Whew! There have been lots of changes recently, including our move to a brand new, beautiful gallery space in Georgetown. Photos to come. Washington Printmakers Gallery in Georgetown

Intern Perspectives: Neena Birch’s “A Wonder-Filled Life”

Lauren King, our intern from Pennsylvania State University, wrote the following reaction to our current exhibition,”A Wonder-Filled Life” by Neena Birch. The show will continue through Sunday, June 29th. 

From May 28 – June 29, 2014, Washington Printmakers Gallery presents a retrospective exhibition on Neena Birch’s extensive collection entitled A Wonder-Filled Life. A one-time member of WPG, Birch created these 60 prints, drawings and paintings, which all demonstrate her diverse and evolving artistic style. This exhibition pays tribute to that talent and consequently her admirable creative impact that still lives.

Neena Birch’s works combine nature with imagination. Upon entering, the viewer sees the moss-covered sculpture Bed. It awaits a sleeper, and in a sense, the visit resembles a reverie. Birch uses recurring themes such as birds, women, pears, and flowers, and gives these everyday subjects meaning and creativity. Her women become trees; the pears are anthropomorphized, while the birds take on a life of their own. These works evoke emotion and thought that may differ with each viewer. No piece is the same, yet they all evoke a sense of Birch’s artistic hand and mind.

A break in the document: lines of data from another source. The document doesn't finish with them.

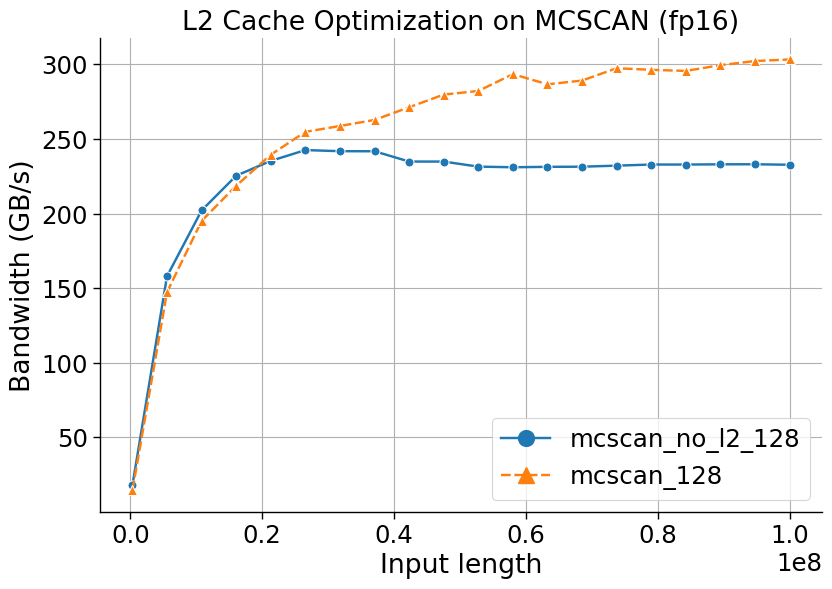
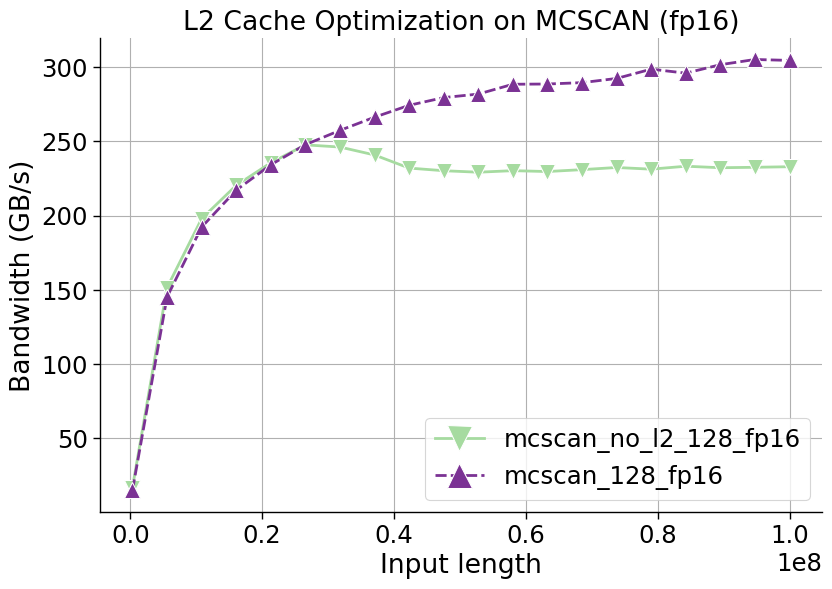
Unified diff of the notebook cell whose output changed from the first chart to the second:
--- before
+++ after
@@ -1,3 +1,7 @@
-ax = sns.lineplot(data=df, x='size', y='bw_gbps', **_SNS_PARAMS)
+palette = [### Colorbrewer colors
+"#a6dba0",
+"#7b3294"]
+
+ax = sns.lineplot(data=df, x='size', y='bw_gbps', palette=palette, **_SNS_PARAMS)
 
 ax.set_title(f"L2 Cache Optimization on MCSCAN ({dtype})")

Commit: Change color palette for Scan notebooks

Birch’s exhibit exemplifies variations on recurrent themes, and this exhibition links these themes in one show. One fascinating theme is the flower. Her floral depictions are unlike any of her other works, which made me question her intention. They seem like the work of another artist, but similar to the rest of her works, they too are fantasized. Like the pears, the birds, and the other subjects, the flower lithographs have their own variations: they are larger than life. Birch creates an enlarged depiction where curves, shadows, and shapes make up the flower. They are dreamlike and realistic at the same time. Monochromatic yet enticing, these lithographs break down the flowers’ forms and give the viewer new perspectives. Neena Birch’s works demonstrate her true artistic talent that creates new realities.

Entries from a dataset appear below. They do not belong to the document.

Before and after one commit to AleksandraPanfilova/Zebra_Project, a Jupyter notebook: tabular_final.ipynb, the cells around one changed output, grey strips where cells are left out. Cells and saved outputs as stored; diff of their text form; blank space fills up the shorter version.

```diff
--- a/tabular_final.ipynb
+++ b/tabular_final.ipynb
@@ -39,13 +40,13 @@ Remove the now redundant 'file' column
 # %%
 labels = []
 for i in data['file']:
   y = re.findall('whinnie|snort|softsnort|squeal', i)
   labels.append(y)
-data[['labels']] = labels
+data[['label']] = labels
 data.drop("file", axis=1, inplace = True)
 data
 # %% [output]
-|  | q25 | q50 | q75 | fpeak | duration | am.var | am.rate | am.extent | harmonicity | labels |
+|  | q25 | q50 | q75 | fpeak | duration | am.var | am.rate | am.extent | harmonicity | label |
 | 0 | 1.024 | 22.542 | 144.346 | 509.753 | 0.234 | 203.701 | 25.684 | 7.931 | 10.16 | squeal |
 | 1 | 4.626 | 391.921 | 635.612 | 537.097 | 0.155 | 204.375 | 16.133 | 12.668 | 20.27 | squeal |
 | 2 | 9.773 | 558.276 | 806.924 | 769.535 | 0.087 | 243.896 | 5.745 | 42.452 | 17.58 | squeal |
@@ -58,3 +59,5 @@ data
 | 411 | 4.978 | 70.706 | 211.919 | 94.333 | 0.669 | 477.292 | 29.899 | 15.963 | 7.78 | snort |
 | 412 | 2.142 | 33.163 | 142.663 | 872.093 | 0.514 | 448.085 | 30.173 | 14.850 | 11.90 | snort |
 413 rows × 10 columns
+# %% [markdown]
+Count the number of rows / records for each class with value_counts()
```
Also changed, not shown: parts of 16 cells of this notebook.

Insight from artist Max-Karl Winkler

Max-Karl Winkler, Washington Printmakers Gallery member artist, wrote the following post. 

 

It often happens that I make a sketch, intending to turn it later into a print or a painting, and then weeks or months or years go by before the print or the painting emerges. Sometimes that delay is caused by the time it takes to develop the concept, to translate it into another medium, to refine a composition, and to produce the final version. I suspect, however, that the delay is often caused by the time required for the artist’s internal mental or aesthetic processes to complete their work.

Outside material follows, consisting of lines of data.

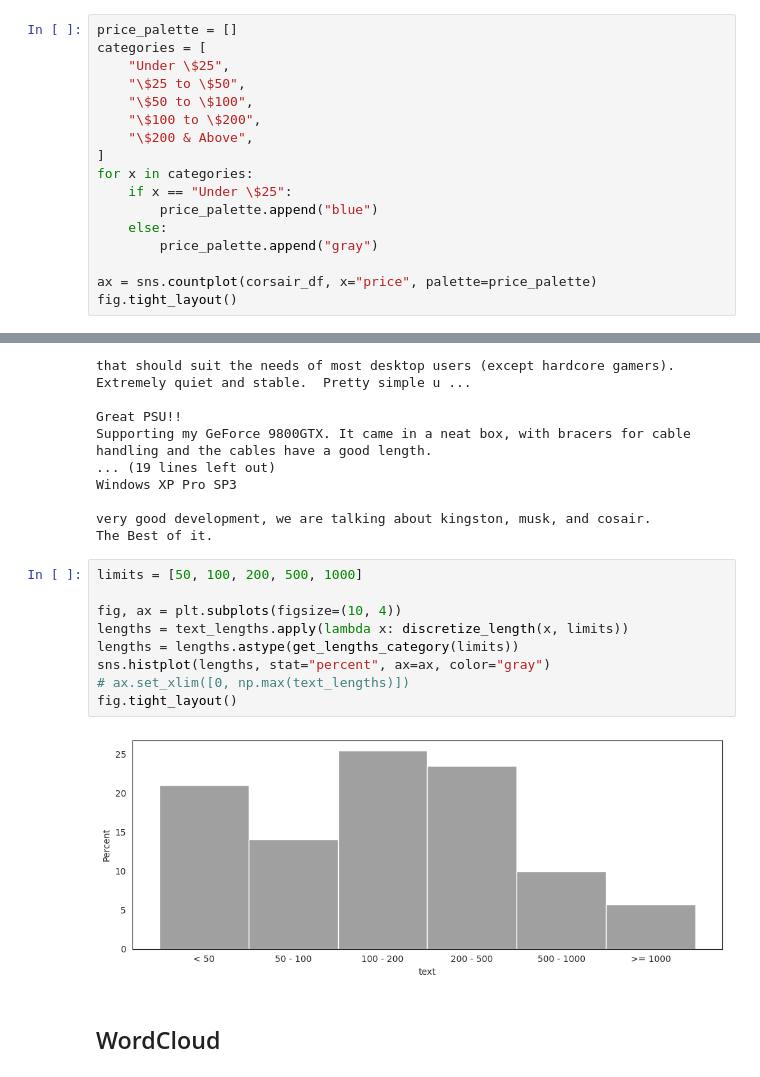
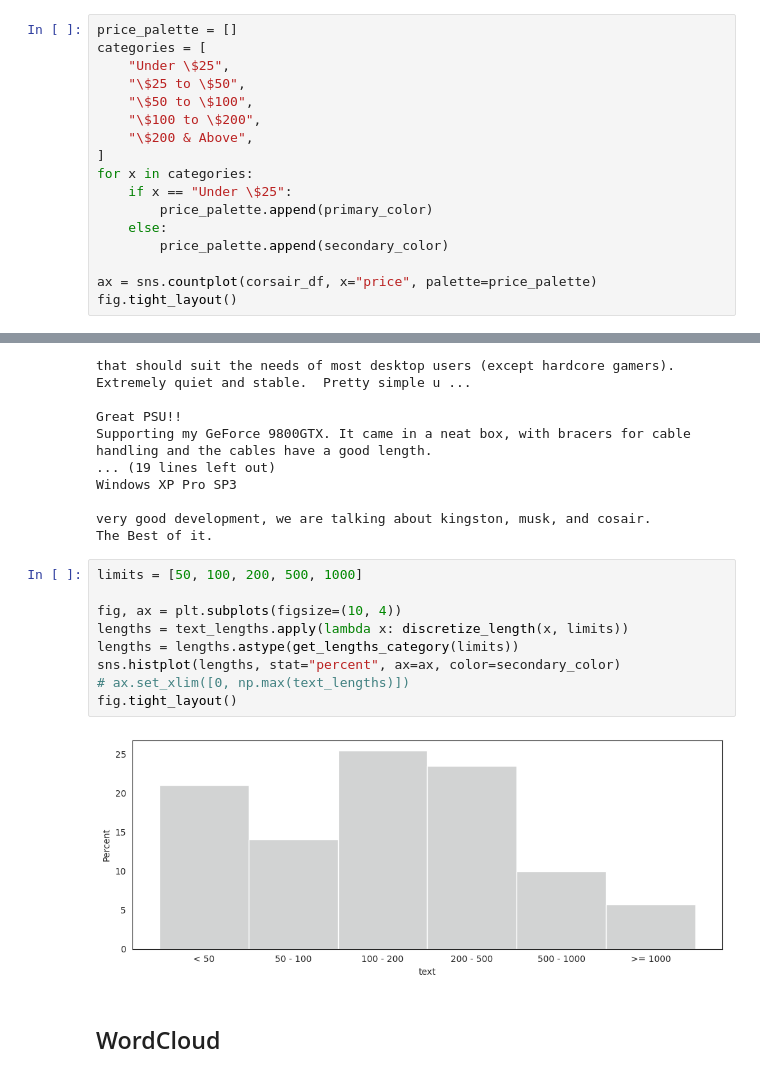
Before and after one commit to saiteki-kai/amazon-reviews, a Jupyter notebook: notebooks/02_analysis.ipynb, the cells around one changed output, grey strips where cells are left out. Saved outputs shown, nothing was run; the diff lists cells and outputs as text.

Commit message:
feat: update graphics colors

```diff
--- a/notebooks/02_analysis.ipynb
+++ b/notebooks/02_analysis.ipynb
@@ -402,9 +407,9 @@ categories = [
 ]
 for x in categories:
     if x == "Under \$25":
-        price_palette.append("blue")
+        price_palette.append(primary_color)
     else:
-        price_palette.append("gray")
+        price_palette.append(secondary_color)
 
 ax = sns.countplot(corsair_df, x="price", palette=price_palette)
 fig.tight_layout()
@@ -594,14 +600,14 @@ The Best of it.
 # %%
 limits = [50, 100, 200, 500, 1000]
 
 fig, ax = plt.subplots(figsize=(10, 4))
 lengths = text_lengths.apply(lambda x: discretize_length(x, limits))
 lengths = lengths.astype(get_lengths_category(limits))
-sns.histplot(lengths, stat="percent", ax=ax, color="gray")
+sns.histplot(lengths, stat="percent", ax=ax, color=secondary_color)
 # ax.set_xlim([0, np.max(text_lengths)])
 fig.tight_layout()
 # %% [output]
-[figure, old version]
+[figure, new version]
 # %% [markdown]
 ## WordCloud
 # %%
```
Also changed, not shown: parts of 5 cells of this notebook.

An extreme example of that practice is occurring within my current project, a series of four woodcuts, each depicting the head and back of a long-haired dancing woman. This month I’m exhibiting the third of the series; the fourth is being carved.

Although the project may be current, it has had a long gestation. In the summer of 1978 I was living in Glenwood Springs, Colorado, working as a free-lance artist. I was commissioned to make two pen-and-ink drawings of female nudes, one to present to a staff member at Colorado Mountain College who had organized a very successful women’s conference, and the other to present to that same staff member as she resigned to return to her home in Massachusetts.

I haven’t seen those drawings in 36 years, but I liked them well enough to make photostats of them before delivering them to the college. Even then, I had in mind that they could turn into interesting woodcuts. It was only a year ago, however, that I looked at some fine maple boards that my son had sent to me, and considered that the time had come to turn those drawings–made the year that that son was born–into a new form.

The rest, of course, is a matter of time and work. Now I’m asking myself, “Is a series of four enough? What about a series of six?–or eight?”